Like any child in the pre-internet era, I spent an awful lot of time watching cartoons. I watched the good, the bad and the ugly.
I’d watch Flintstones and Jetsons, Woody Woodpecker and G.I. Joe, Super Friends and Yogi Bear. A lot of the worst featured sub-par animation where only characters’ mouths moved jerkily, or backgrounds that appeared to be made on a rusty photocopier.
Always in the top tier, of course, were Disney and Warner Brothers. Disney made some ground-breaking, amazing animation, and set the standard. But when it comes to the best – the toons that make you feel glad to be on this planet, the ones you’d watch again and again – I’m a Looney Tunes man through and through.
Even as a kid, I knew that the half-hour or so of vintage Looney Tunes cartoons that played weekday afternoons were something special.
As I limp my way into mid-middle age, I still find comfort in binging a handful of Warner Bros’ seven-minute gems, still as hilarious and free-wheeling as they were decades ago. Time has rubbed some of that rebellious edge off the Looney Tunes – I know there have been cartoons starring them since the original run ended in 1969, but watching Bugs play basketball with NBA stars just ain’t the same to me as having him run rings around Elmer Fudd and Daffy Duck in the “rabbit season” trilogy. The originals remain the peak of the animation form and a showcase for sheer mad creativity.

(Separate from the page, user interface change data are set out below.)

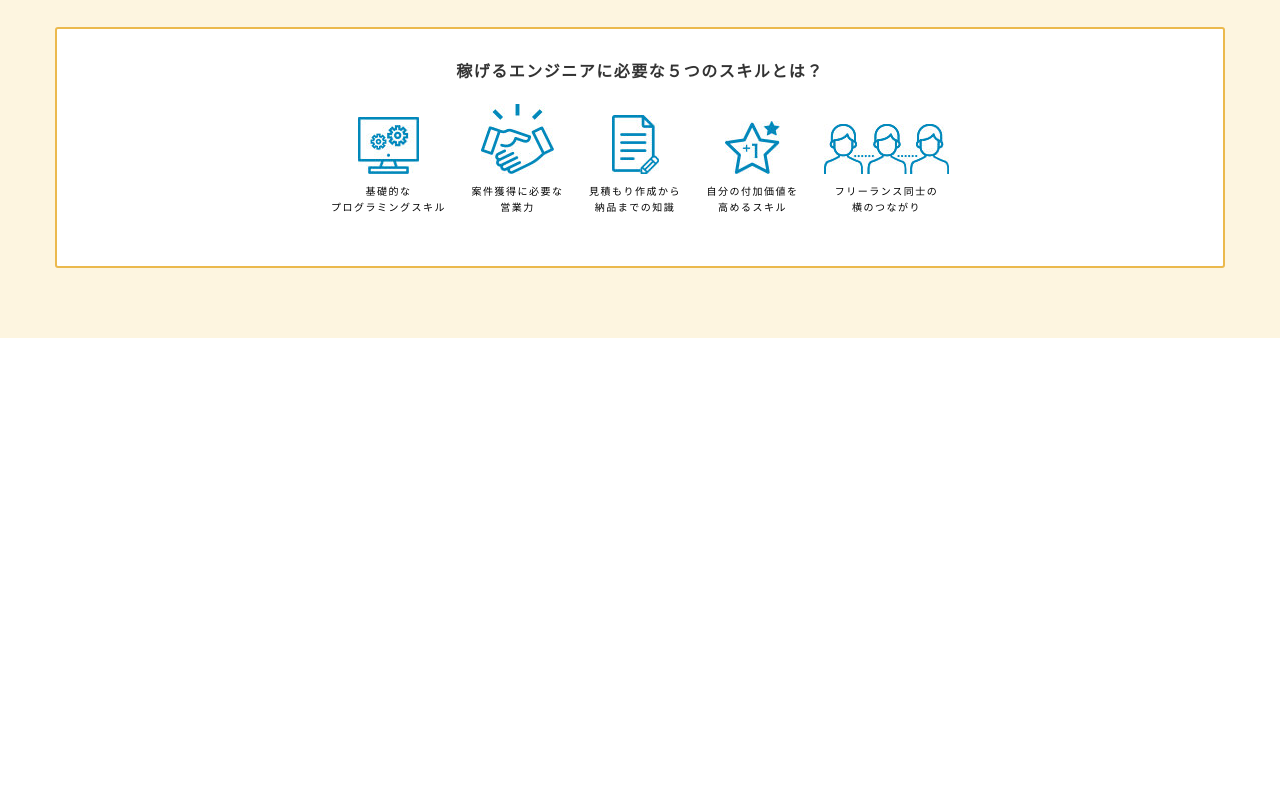
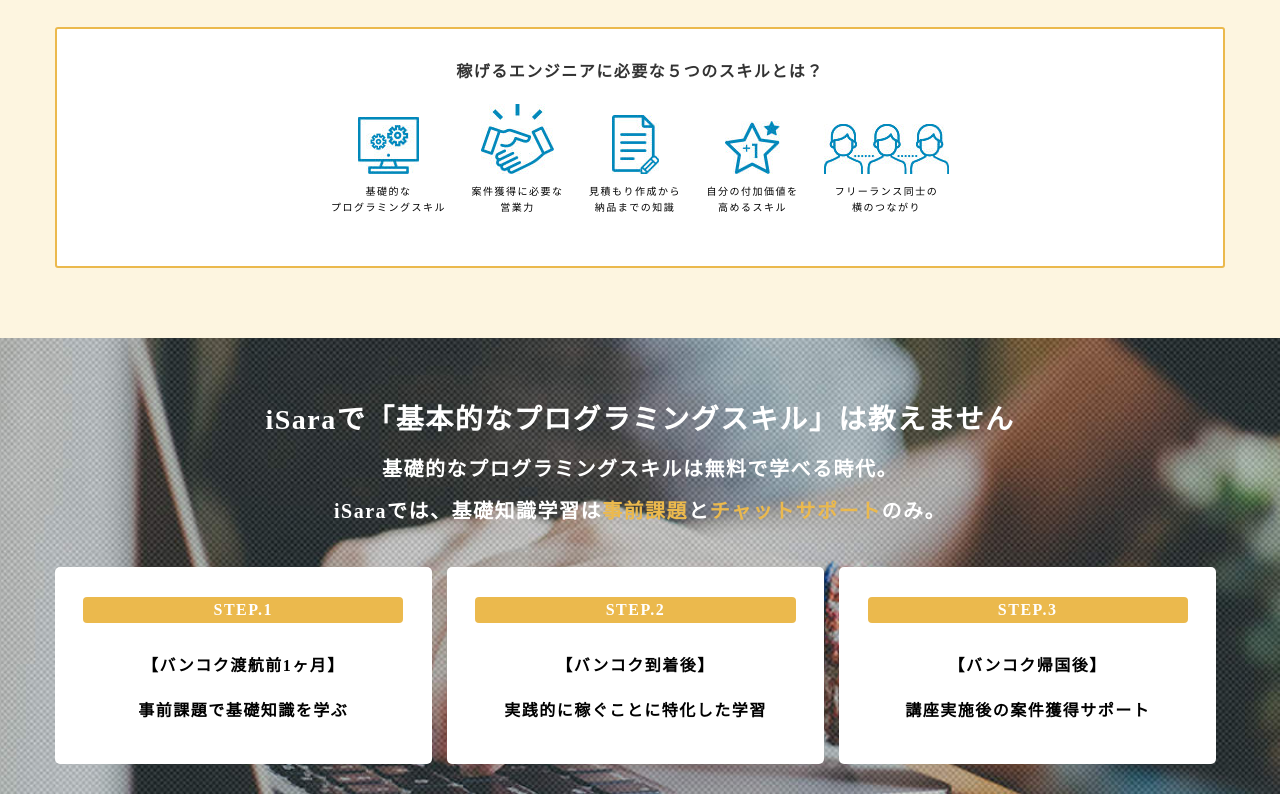
Before and after one commit to YunaSuzuki/iSara, a website: page index.html in a window 1280 px wide. Shown: the part 1986-2780 px from the top of the page. Before the commit the page ends 2324 px from the top, so only its background shows below. Drawn offline with Linux system fonts and the light colour scheme.

Commit message:
aboutsecond(self)

```diff
--- a/index.html
+++ b/index.html
@@ -117,6 +117,28 @@
             </div>
         </div>
     </div>
+    <div class="aboutsecond">
+        <p class="text-l">iSaraで「基本的なプログラミングスキル」は教えません</p>
+        <p class="text-m">基礎的なプログラミングスキルは無料で学べる時代。</p>
+        <p class="text-m">iSaraでは、基礎知識学習は<span>事前課題</span>と<span>チャットサポート</span>のみ。</p>
+        <div class="step-wrap">
+            <div class="step">
+                <span class="step__number">STEP.1</span>
+                <p class="step__title">【バンコク渡航前1ヶ月】</p>
+                <p class="step__detail">事前課題で基礎知識を学ぶ</p>
+            </div>
+            <div class="step">
+                <span class="step__number">STEP.2</span>
+                <p class="step__title">【バンコク到着後】</p>
+                <p class="step__detail">実践的に稼ぐことに特化した学習</p>
+            </div>
+            <div class="step">
+                <span class="step__number text-s">STEP.3</span>
+                <p class="step__title">【バンコク帰国後】</p>
+                <p class="step__detail">講座実施後の案件獲得サポート</p>
+            </div>
+        </div>
+    </div>
     <!-- </main> -->
 </body>
 </html>
--- a/sass/abstract/_typography.scss
+++ b/sass/abstract/_typography.scss
@@ -2,3 +2,13 @@
     font-size: 14px;
     font-weight: 300;
 }
+
+.text-m{
+    font-size: 20px;
+    font-weight: 600;
+}
+
+.text-l {
+    font-size: 28px;
+    font-weight: 600;
+}
--- a/sass/layout/_about.scss
+++ b/sass/layout/_about.scss
@@ -70,3 +70,64 @@
         }
     }
 }
+
+.aboutsecond{
+    padding: 60px 0 30px;
+    background-image: url(../img/aboutsecondbg.jpg);
+    background-size: cover;
+    background-repeat: no-repeat;
+    background-position: center;
+
+    p{
+        color: #fff;
+        text-align: center;
+
+        span{
+            color: #EBB94D;
+        }
+    }
+
+    .step-wrap{
+        margin: 40px auto 0;
+        max-width: 1170px;
+        width: calc(100% - 40px);
+    }
+
+    .step{
+        display: inline-block;
+        background-color: #fff;
+        width: calc((100% - 40px) / 3);
+        border-radius: 5px;
+
+        &:not(:last-child){
+            margin-right: 10px;
+        }
+
+        &__number{
+            display: block;
+            margin: 30px auto 0;
+            width: 85%;
+            background-color: #EBB94D;
+            color: #fff;
+            border-radius: 4px;
+            text-align: center;
+            font-weight: 600;
+            font-size: 16px;
+        }
+
+        &__title, &__detail{
+
+            color: #000;
+            font-weight: 600;
+            font-size: 16px;
+        }
+
+        &__title{
+            margin-top: 30px;
+        }
+
+        &__detail{
+            margin: 20px 0 40px;
+        }
+    }
+}
```
Also changed, not shown: css/style.css, img/aboutsecondbg.jpg (added).
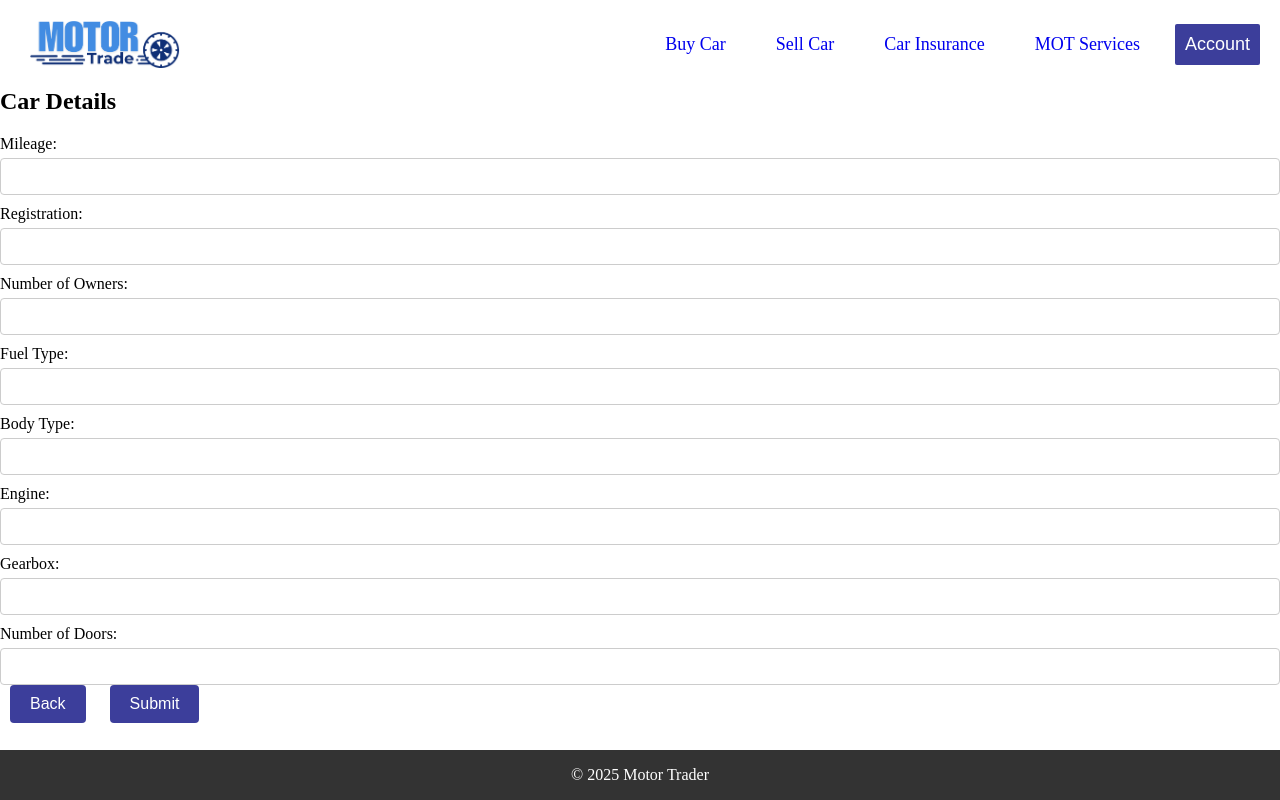
After one commit to StevenBasilious/motor-trader, a PHP site: page /car-details.html in a window 1280 px wide. The commit adds this page. Run offline with PHP 8.4, Linux system fonts and the light colour scheme.

Commit message:
Sell car pages created

```diff
--- /dev/null
+++ b/MotorTrader/car-details.html
@@ -0,0 +1,53 @@
+<!DOCTYPE html>
+<html lang="en">
+<head>
+    <title>Car Details - Motor Trader</title>
+    <meta charset="UTF-8">
+    <meta name="viewport" content="width=device-width, initial-scale=1.0">
+    <link rel="stylesheet" href="style.css">
+</head>
+<body>
+<div id="wrapper">
+    <header>
+        <nav class="navbar">
+            <a href="home.html" class="logo"><img src="Images/logo.png" alt="Logo" style="width: 150px;"></a>
+            <ul>
+                <li><a href="buy.html">Buy Car</a></li>
+                <li><a href="sell.html">Sell Car</a></li>
+                <li><a href="insurance.html">Car Insurance</a></li>
+                <li><a href="mot.html">MOT Services</a></li>
+                <button><a href="account.html">Account</a></button>
+            </ul>
+        </nav>
+    </header>
+    <main>
+        <section>
+            <h2>Car Details</h2>
+            <form id="carDetailsForm" action="submit.html">
+                <label for="carMileage">Mileage:</label>
+                <input type="number" id="carMileage" name="carMileage" required>
+                <label for="registration">Registration:</label>
+                <input type="text" id="registration" name="registration" required>
+                <label for="owners">Number of Owners:</label>
+                <input type="number" id="owners" name="owners" required>
+                <label for="fuelType">Fuel Type:</label>
+                <input type="text" id="fuelType" name="fuelType" required>
+                <label for="bodyType">Body Type:</label>
+                <input type="text" id="bodyType" name="bodyType" required>
+                <label for="engine">Engine:</label>
+                <input type="text" id="engine" name="engine" required>
+                <label for="gearbox">Gearbox:</label>
+                <input type="text" id="gearbox" name="gearbox" required>
+                <label for="doors">Number of Doors:</label>
+                <input type="number" id="doors" name="doors" required>
+                <button type="button" onclick="window.history.back()">Back</button>
+                <button type="submit">Submit</button>
+            </form>
+        </section>
+    </main>
+    <footer>
+        <p>&copy; 2025 Motor Trader</p>
+    </footer>
+</div>
+</body>
+</html>
--- a/MotorTrader/style.css
+++ b/MotorTrader/style.css
@@ -3,6 +3,7 @@
     padding: 0;
     box-sizing: border-box;
 }
+
 
 .navbar{
     display: flex;
@@ -42,6 +43,8 @@ button{
     margin-left: 10px;
     border-radius: 2px;
     border: 0;
+    color: #ffffff;
+    cursor: pointer;
 }
 
 button a{
@@ -51,3 +54,65 @@ button a{
 button a:hover {
     background-color: #9091ca;
 }
+
+/* Form styles */
+form {
+    margin-top: 20px;
+}
+
+fieldset {
+    border: 1px solid #ccc;
+    padding: 20px;
+    margin-bottom: 20px;
+}
+
+legend {
+    font-size: 1.2em;
+    font-weight: bold;
+}
+
+label {
+    display: block;
+    margin-top: 10px;
+}
+
+input[type="text"],
+input[type="number"],
+input[type="tel"],
+input[type="email"],
+textarea {
+    width: 100%;
+    padding: 10px;
+    margin-top: 5px;
+    border: 1px solid #ccc;
+    border-radius: 4px;
+}
+
+input[type="file"] {
+    padding: 10px;
+}
+
+button[type="submit"], button[type="button"] {
+    background-color: #3c3e9b;
+    color: #ffffff;
+    padding: 10px 20px;
+    border: none;
+    border-radius: 4px;
+    font-size: 16px;
+    cursor: pointer;
+    margin-right: 10px;
+}
+
+button[type="submit"]:hover, button[type="button"]:hover {
+    background-color: #9091ca;
+}
+
+footer {
+    background-color: #333;
+    color: #fff;
+    text-align: center;
+    padding: 1rem;
+    position: fixed;
+    width: 100%;
+    bottom: 0;
+}
```
Also changed, not shown: MotorTrader/car-description.html (added, +38 -0 lines), MotorTrader/find-car.html (added, +40 -0 lines), MotorTrader/sell.html (+11 -6 lines), MotorTrader/seller-details.html (added, +43 -0 lines), MotorTrader/submit.html (added, +35 -0 lines), MotorTrader/take-photos.html (added, +38 -0 lines).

Bugs is always funny, Daffy is reliably explosive, Porky amiably daft, Wile E. Coyote and the Road Runner Shakespearean in their eternal struggle, and even Foghorn Leghorn’s blowhard act raises a chuckle from me. (Let’s not talk too much about Speedy Gonzales or Pepe Le Pew, though.) There’s a lot of formula and a few bucketloads of caffeinated frenzy over the 900 or so Looney Tunes, of course, and I heartily recommend only watching a half-dozen or so in one sitting lest all the ACME equipment and carrot-chewing permanently liquify your brain.
But watching some of these cartoons for the 10th or 20th time in my life, I’m struck the most these days by the sheer hand-hewn artistry of them all. Pixar and its computer-generated toon spawn have entertained and delighted us all too, but there is something tangible and awe-inspiring about watching the OG toons, where every single line was drawn by a probably chain-smoking, squinting human being.
Animation is a form where innovation led to an explosion of energy, Reid Mitenbuler writes in his highly entertaining recent history of the early years of the form, Wild Minds.
Walt Disney became the biggest household name, but the likes of Tex Avery, Bob Clampett, Chuck Jones, Friz Freleng, Mel Blanc, Frank Tashlin and many more shaped the anarchic spirit of animation and shook up Disney’s tendency for stuffiness. The Looney Tunes may have been repetitive – coyote chases road runner, hunter chases duck, cat chases bird – but it was the ceaseless creative invention around the margins of these blueprints that still amuses today.
To get a real feeling for the artistry of these gents, watch some of a Looney Tunes cartoon some time frame by frame. (You can pull one up on YouTube and pause it, then press the “.” key to do just that.)
It’s astonishing to watch the carefully hand-drawn antic life in these drawings, more than 50 years on. No short-cuts, none of that partial animation that made my childhood “Super Friends” toons seem so static. In motion, these moments sometimes pass so quickly they’re as zippy as the Tasmanian Devil.
That didn’t stop the geniuses from labouring over every single line and contorted facial expression. Frozen in time, you see the craft that went into it all. That’s what makes them art.